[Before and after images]

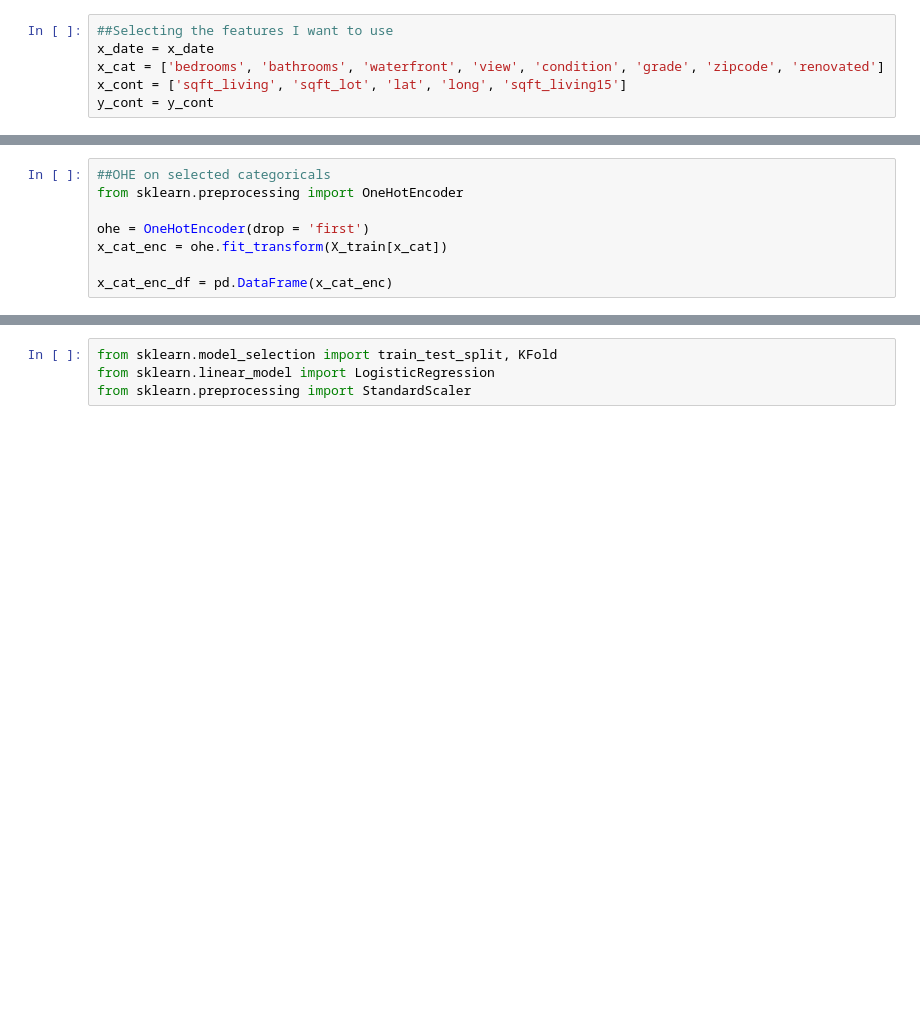
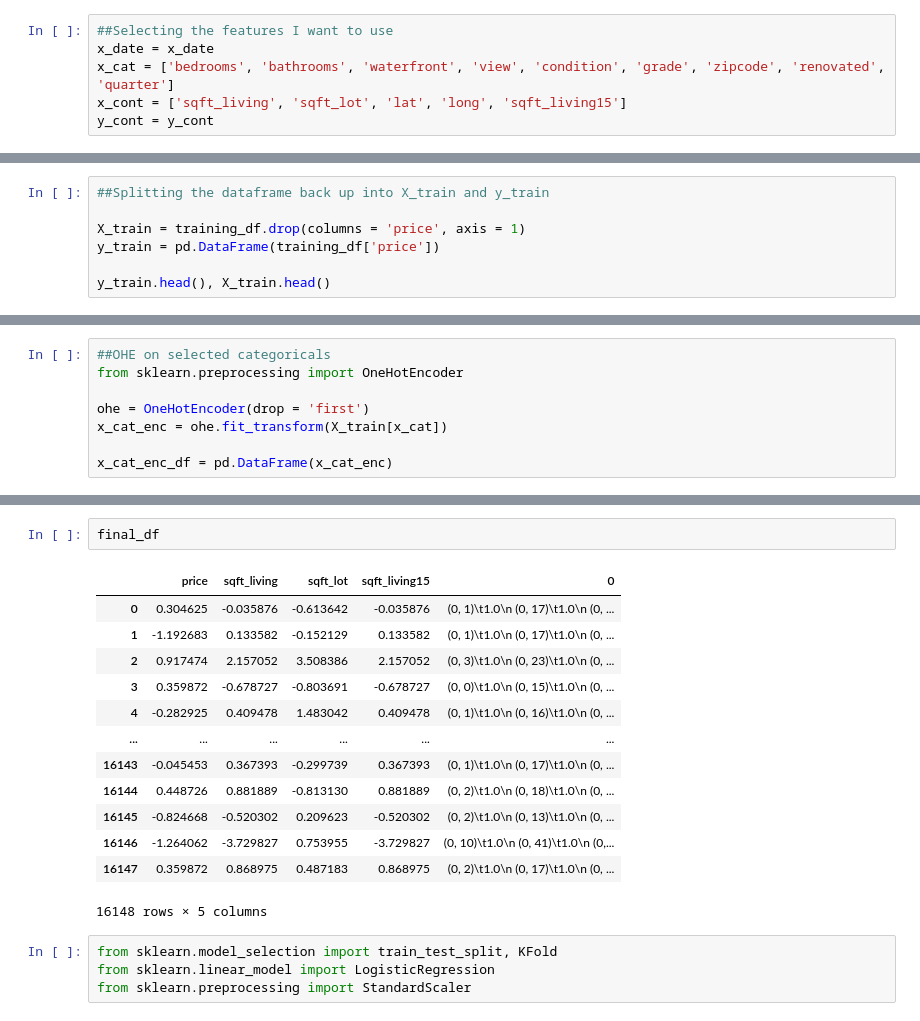
Before and after one commit to Luv2bnanook44/phase_2_project_quanggang, a Jupyter notebook: notebooks/bakeoff_testing_nb.ipynb, the cells around one changed output, grey strips where cells are left out. Saved outputs shown, nothing was run; the diff lists cells and outputs as text; blank space fills up the shorter version.

```diff
--- a/notebooks/bakeoff_testing_nb.ipynb
+++ b/notebooks/bakeoff_testing_nb.ipynb
@@ -165,7 +197,7 @@ for cat in x_cat:
 # %%
 ##Selecting the features I want to use
 x_date = x_date
-x_cat = ['bedrooms', 'bathrooms', 'waterfront', 'view', 'condition', 'grade', 'zipcode', 'renovated']
+x_cat = ['bedrooms', 'bathrooms', 'waterfront', 'view', 'condition', 'grade', 'zipcode', 'renovated', 'quarter']
 x_cont = ['sqft_living', 'sqft_lot', 'lat', 'long', 'sqft_living15']
 y_cont = y_cont
 # %%
@@ -175,0 +207,7 @@ sns.histplot(training_df['price'])
+# %%
+##Splitting the dataframe back up into X_train and y_train
+
+X_train = training_df.drop(columns = 'price', axis = 1)
+y_train = pd.DataFrame(training_df['price'])
+
+y_train.head(), X_train.head()
@@ -220,3 +274,19 @@ final_df = pd.concat([final_df, x_cat_enc_df], axis = 1)
+# %%
+final_df
+# %% [output]
+|  | price | sqft_living | sqft_lot | sqft_living15 | 0 |
+| 0 | 0.304625 | -0.035876 | -0.613642 | -0.035876 | (0, 1)\t1.0\n (0, 17)\t1.0\n (0, ... |
+| 1 | -1.192683 | 0.133582 | -0.152129 | 0.133582 | (0, 1)\t1.0\n (0, 17)\t1.0\n (0, ... |
+| 2 | 0.917474 | 2.157052 | 3.508386 | 2.157052 | (0, 3)\t1.0\n (0, 23)\t1.0\n (0, ... |
+| 3 | 0.359872 | -0.678727 | -0.803691 | -0.678727 | (0, 0)\t1.0\n (0, 15)\t1.0\n (0, ... |
+| 4 | -0.282925 | 0.409478 | 1.483042 | 0.409478 | (0, 1)\t1.0\n (0, 16)\t1.0\n (0, ... |
+| ... | ... | ... | ... | ... | ... |
+| 16143 | -0.045453 | 0.367393 | -0.299739 | 0.367393 | (0, 1)\t1.0\n (0, 17)\t1.0\n (0, ... |
+| 16144 | 0.448726 | 0.881889 | -0.813130 | 0.881889 | (0, 2)\t1.0\n (0, 18)\t1.0\n (0, ... |
+| 16145 | -0.824668 | -0.520302 | 0.209623 | -0.520302 | (0, 2)\t1.0\n (0, 13)\t1.0\n (0, ... |
+| 16146 | -1.264062 | -3.729827 | 0.753955 | -3.729827 | (0, 10)\t1.0\n (0, 41)\t1.0\n (0,... |
+| 16147 | 0.359872 | 0.868975 | 0.487183 | 0.868975 | (0, 2)\t1.0\n (0, 17)\t1.0\n (0, ... |
+16148 rows × 5 columns
 # %%
 from sklearn.model_selection import train_test_split, KFold
 from sklearn.linear_model import LogisticRegression
```
Also changed, not shown: parts of 10 cells of this notebook.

#### [Directions for this task]
Select every line in the records above that contains the word "price".

#### [Result of this task]
@@ -175,0 +207,7 @@ sns.histplot(training_df['price'])
+X_train = training_df.drop(columns = 'price', axis = 1)
+y_train = pd.DataFrame(training_df['price'])
+|  | price | sqft_living | sqft_lot | sqft_living15 | 0 |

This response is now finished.